But Netrebko’s new manager, in his numerous, confident-to-the-point-of-bragging interviews in Russia stated that soprano is going to return to European stages very soon. The artist herself noted it in her statement too: “After taking my announced break, I will resume performing in late May, initially in Europe.”

What could lay behind this confidence? I found no reason for that until I saw the news on April 1. What a funny coincidence (?), the news came on Fool’s day.

“The State Opera and Ballet Theatre in Novosibirsk in Siberia has canceled Anna Netrebko’s June 2 concert,” it said. 

“Yesterday the artist made a statement condemning the actions of our state. Living in Europe and having the opportunity to perform in European venues were more important to her than the fate of her homeland. Today is not the time to compromise one’s principles for the sake of more comfortable living conditions. Now is the time to make a choice,” reads the statement. 

Big headlines flooded the Western and Russian press. It was instantly called the beginning of the end of the soprano’s career in Russia. And almost immediately afterward: “Chairman of the State Duma Vyacheslav Volodin accused Russian opera singer Anna Netrebko of betraying her country.” 

All those harsh words… “She has a voice, but no conscience,” Volodin wrote in his Telegram channel.

Oh, give me more, I thought. What a circus. 

At that moment I had a major question: Is any of it as really bad for soprano as it sounds? Or does it just “truly and completely disassociate” Netrebko from Putin as requested by Gelb? 

Novosibirsk State Theatre is a big institution indeed, and yet, tours to Siberia are not in the habit of stars like Anna Netrebko, who was mostly seen on the stage of Bolshoi or Mariinsky. And while the press were screaming about the cancelation, gazeta.ru and a few media from Sankt-Peterburg noted one more interesting fact — the Mariinsky Theater has not questioned Netrebko’s participation in “The Stars of the White Nights” after any of her statements. 

Every summer, the Mariinsky Theatre traditionally hosts a major festival, the “Stars of the White Nights,” conducted by Putin supporter (and supported) Valery Gergiev. The festival program includes premieres, grand symphony concerts, chamber music masterpieces, and the best opera and ballet productions in the repertoire of the theatre. 
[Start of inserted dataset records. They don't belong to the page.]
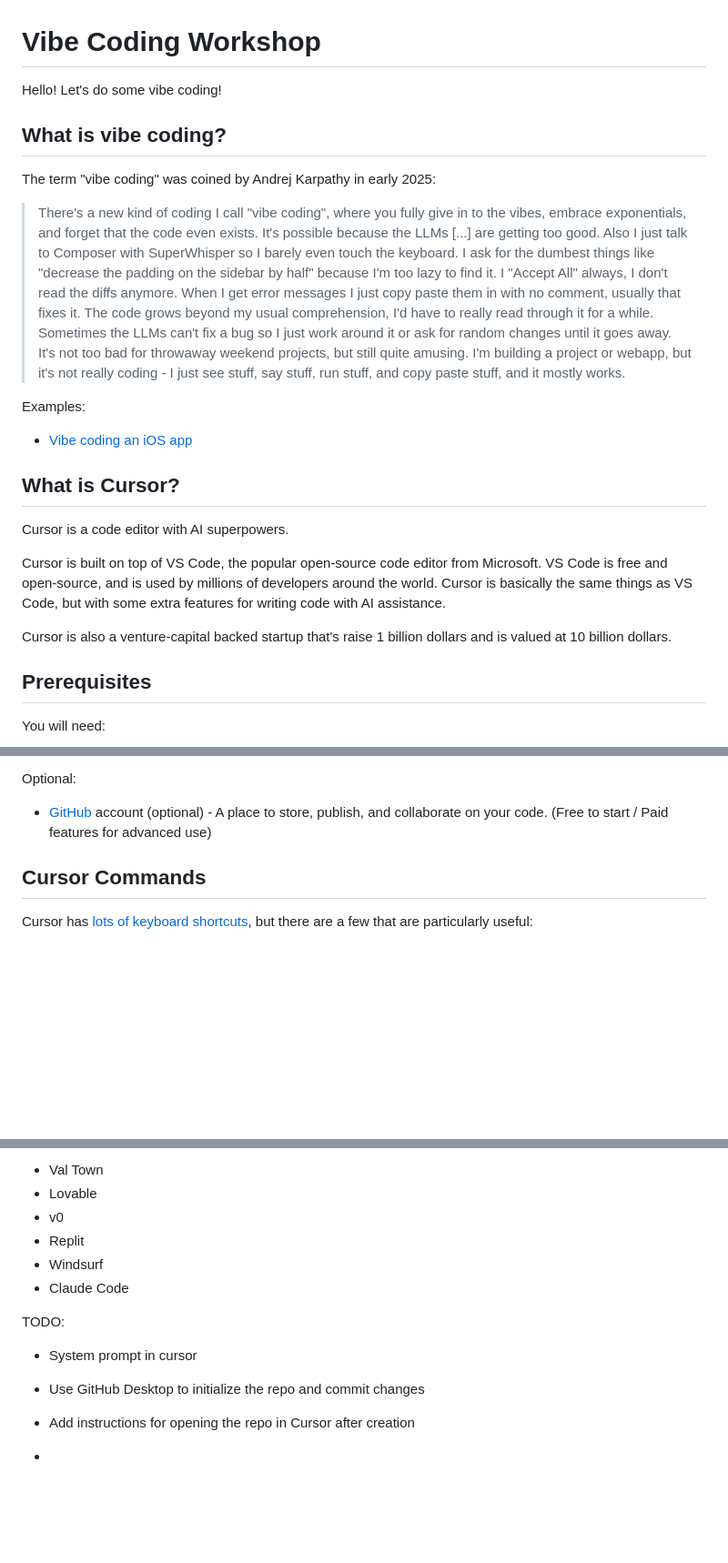
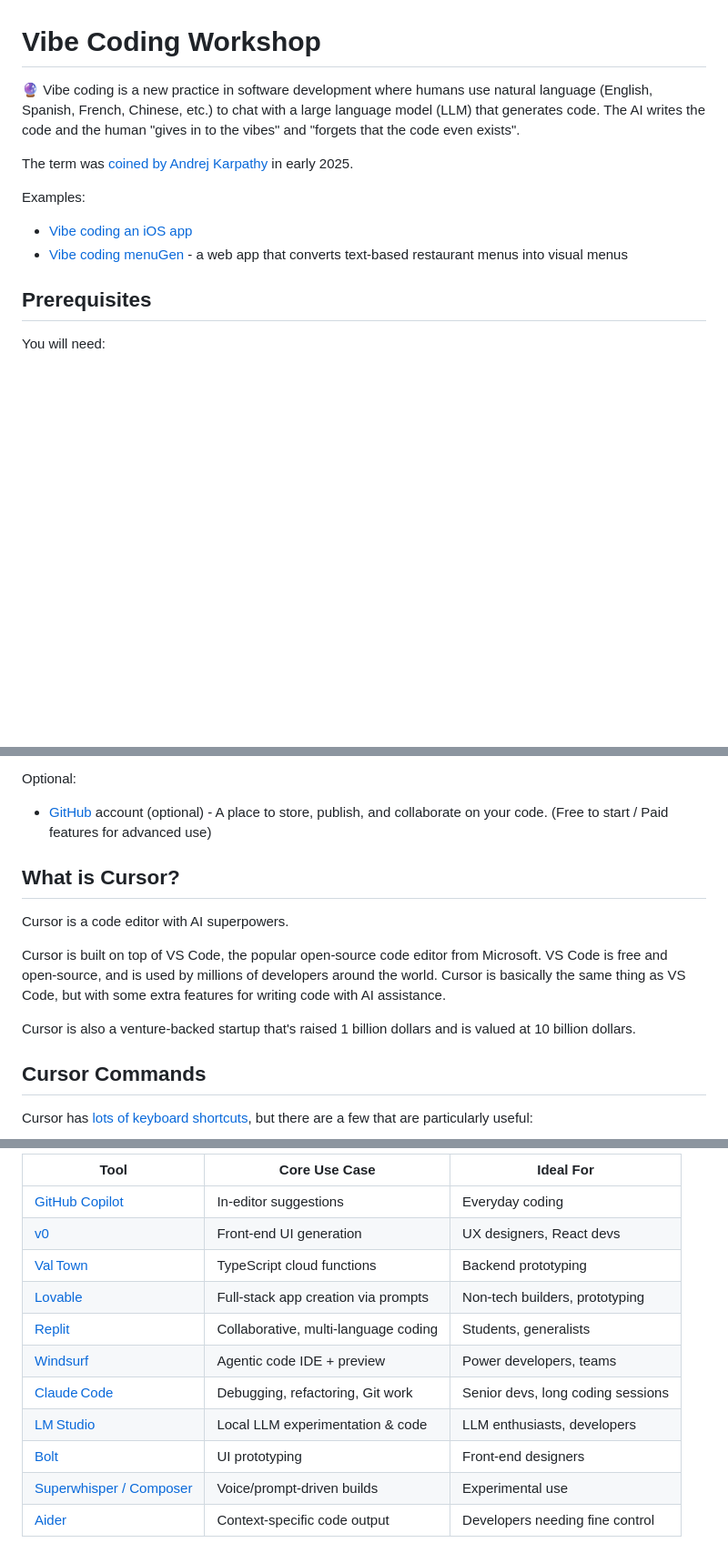
Before and after one commit to zeke/vibes, a Markdown page: README.md, 3 parts joined by grey strips. Shown at 91% size. Rendered like a GitHub page; blank space fills up the shorter version.

```diff
--- a/README.md
+++ b/README.md
@@ -1,24 +1,13 @@
 # Vibe Coding Workshop
 
-Hello! Let's do some vibe coding!
+🔮 Vibe coding is a new practice in software development where humans use natural language (English, Spanish, French, Chinese, etc.) to chat with a large language model (LLM) that generates code. The AI writes the code and the human "gives in to the vibes" and "forgets that the code even exists".
 
-## What is vibe coding?
-
-The term "vibe coding" was coined by Andrej Karpathy in early 2025:
-
-> There's a new kind of coding I call "vibe coding", where you fully give in to the vibes, embrace exponentials, and forget that the code even exists. It's possible because the LLMs [...] are getting too good. Also I just talk to Composer with SuperWhisper so I barely even touch the keyboard. I ask for the dumbest things like "decrease the padding on the sidebar by half" because I'm too lazy to find it. I "Accept All" always, I don't read the diffs anymore. When I get error messages I just copy paste them in with no comment, usually that fixes it. The code grows beyond my usual comprehension, I'd have to really read through it for a while. Sometimes the LLMs can't fix a bug so I just work around it or ask for random changes until it goes away. It's not too bad for throwaway weekend projects, but still quite amusing. I'm building a project or webapp, but it's not really coding - I just see stuff, say stuff, run stuff, and copy paste stuff, and it mostly works.
+The term was [coined by Andrej Karpathy](https://x.com/karpathy/status/1886192184808149383) in early 2025.
 
 Examples:
 
 - [Vibe coding an iOS app](https://x.com/karpathy/status/1903671737780498883)
-
-## What is Cursor?
-
-Cursor is a code editor with AI superpowers.
-
-Cursor is built on top of VS Code, the popular open-source code editor from Microsoft. VS Code is free and open-source, and is used by millions of developers around the world. Cursor is basically the same things as VS Code, but with some extra features for writing code with AI assistance.
-
-Cursor is also a venture-capital backed startup that's raise 1 billion dollars and is valued at 10 billion dollars.
+- [Vibe coding menuGen](https://karpathy.bearblog.dev/vibe-coding-menugen/) - a web app that converts text-based restaurant menus into visual menus
 
 ## Prerequisites
 
@@ -45,6 +34,13 @@ Optional:
 
 - [GitHub](https://github.com/) account (optional) - A place to store, publish, and collaborate on your code. (Free to start / Paid features for advanced use)
 
+## What is Cursor?
+
+Cursor is a code editor with AI superpowers.
+
+Cursor is built on top of VS Code, the popular open-source code editor from Microsoft. VS Code is free and open-source, and is used by millions of developers around the world. Cursor is basically the same thing as VS Code, but with some extra features for writing code with AI assistance.
+
+Cursor is also a venture-backed startup that's raised 1 billion dollars and is valued at 10 billion dollars.
 
 ## Cursor Commands
 
@@ -141,20 +188,14 @@ We won't be covering them in this workshop, but there are many great tools out t
 
-- Val Town
-- Lovable
-- v0
-- Replit
-- Windsurf
-- Claude Code
-
-
-TODO:
-
-- System prompt in cursor
-- Use GitHub Desktop to initialize the repo and commit changes
-- Add instructions for opening the repo in Cursor after creation
-
-
-
-
-
--
+| Tool                         | Core Use Case                          | Ideal For                          |
+|-----------------------------|----------------------------------------|------------------------------------|
+| [GitHub Copilot](https://github.com/features/copilot)              | In-editor suggestions                  | Everyday coding                    |
+| [v0](https://v0.dev/)                          | Front‑end UI generation                | UX designers, React devs           |
+| [Val Town](https://val.town/)                   | TypeScript cloud functions             | Backend prototyping                |
+| [Lovable](https://lovable.dev/)                     | Full‑stack app creation via prompts    | Non‑tech builders, prototyping     |
+| [Replit](https://replit.com/)                      | Collaborative, multi‑language coding   | Students, generalists              |
+| [Windsurf](https://windsurf.com/)                    | Agentic code IDE + preview             | Power developers, teams            |
+| [Claude Code](https://www.anthropic.com/claude-code)                 | Debugging, refactoring, Git work       | Senior devs, long coding sessions  |
+| [LM Studio](https://lmstudio.ai/)                   | Local LLM experimentation & code       | LLM enthusiasts, developers        |
+| [Bolt](https://bolt.new/)                        | UI prototyping                         | Front‑end designers                |
+| [Superwhisper / Composer](https://example.com/)     | Voice/prompt-driven builds             | Experimental use                   |
+| [Aider](https://aider.ai/)                       | Context-specific code output           | Developers needing fine control    |
```
Also changed, not shown: other parts of README.md (+70 -19 lines).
This event is not the one Netrebko would like to lose and also, the one that should have been canceled first of all and with great publicity to emphasize the Russian authorities’ refusal to have any engagement with the singer. But two more months before the festival leave enough space in this game for either to forgive the artist or use this cancelation to confirm (slowly and consistently) Netrebko’s break with the Russian authorities. 
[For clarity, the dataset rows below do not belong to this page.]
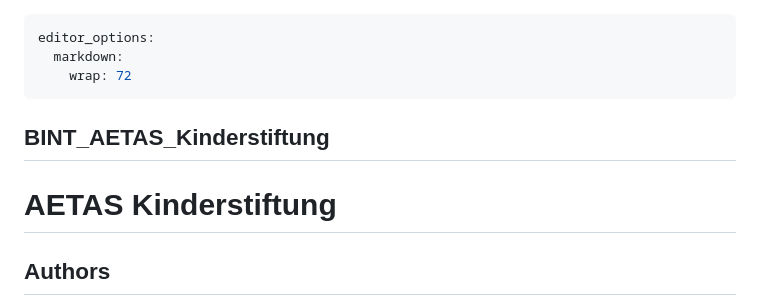
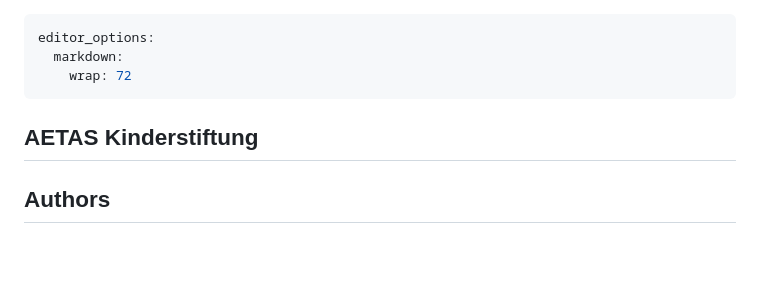
Before and after one commit to Ilyes005/BINT_AETAS_Kinderstiftung, a Markdown page: README.md, the part around the change. Drawn GitHub-style; blank space fills up the shorter version.

```diff
--- a/README.md
+++ b/README.md
@@ -4,9 +4,8 @@ editor_options:
     wrap: 72
 ---
 
-## BINT_AETAS_Kinderstiftung
 
-# AETAS Kinderstiftung
+## AETAS Kinderstiftung
 
 ## Authors
 
```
An aggressive appeal to deny the singer of her titles in the State Duma seems an even less reliable signal. Today, Russian politics find its true mission in either praising Putin or pointing out and threatening enemies of the state as loudly as possible in the best traditions of the Central Committee of the Communist Party of the Soviet Union.
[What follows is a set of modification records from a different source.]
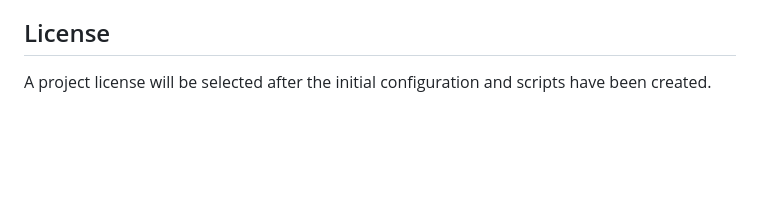
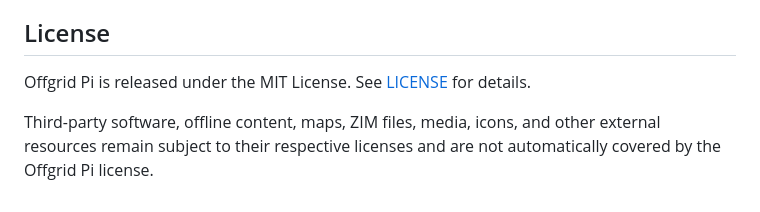
Before and after one commit to dyertm/offgrid-pi, a Markdown page: README.md, the part around the change. GitHub-like rendering; blank space fills up the shorter version.

```diff
--- a/README.md
+++ b/README.md
@@ -108,4 +108,6 @@ Internet-in-a-Box, Kiwix, OpenStreetMap, and other included projects remain the
 
 ## License
 
-A project license will be selected after the initial configuration and scripts have been created.
+Offgrid Pi is released under the MIT License. See [LICENSE](LICENSE) for details.
+
+Third-party software, offline content, maps, ZIM files, media, icons, and other external resources remain subject to their respective licenses and are not automatically covered by the Offgrid Pi license.
```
Today’s wars are not like the wars of the past. They seem to collect all the most terrible features over centuries and upgrade them with modern technology. However, opera art (at least in Russia) seems to be stuck in the Soviet tradition and today, we see how one of the greatest sopranos of our time explores the rules of living in a bipolar world. The artist’s actions don’t look clever and confident, and so far it’s only clear that she’s trying to sit in two chairs at the same time.

And I could try to predict the result, but I don’t think I should. Any prediction I would base on logic, laws, and morality, but the only thing I know today for sure is that twenty-first-century politics doesn’t work this way.

However, one thing I do know for sure is that the 21st-century opera is still stuck in politics up to its neck.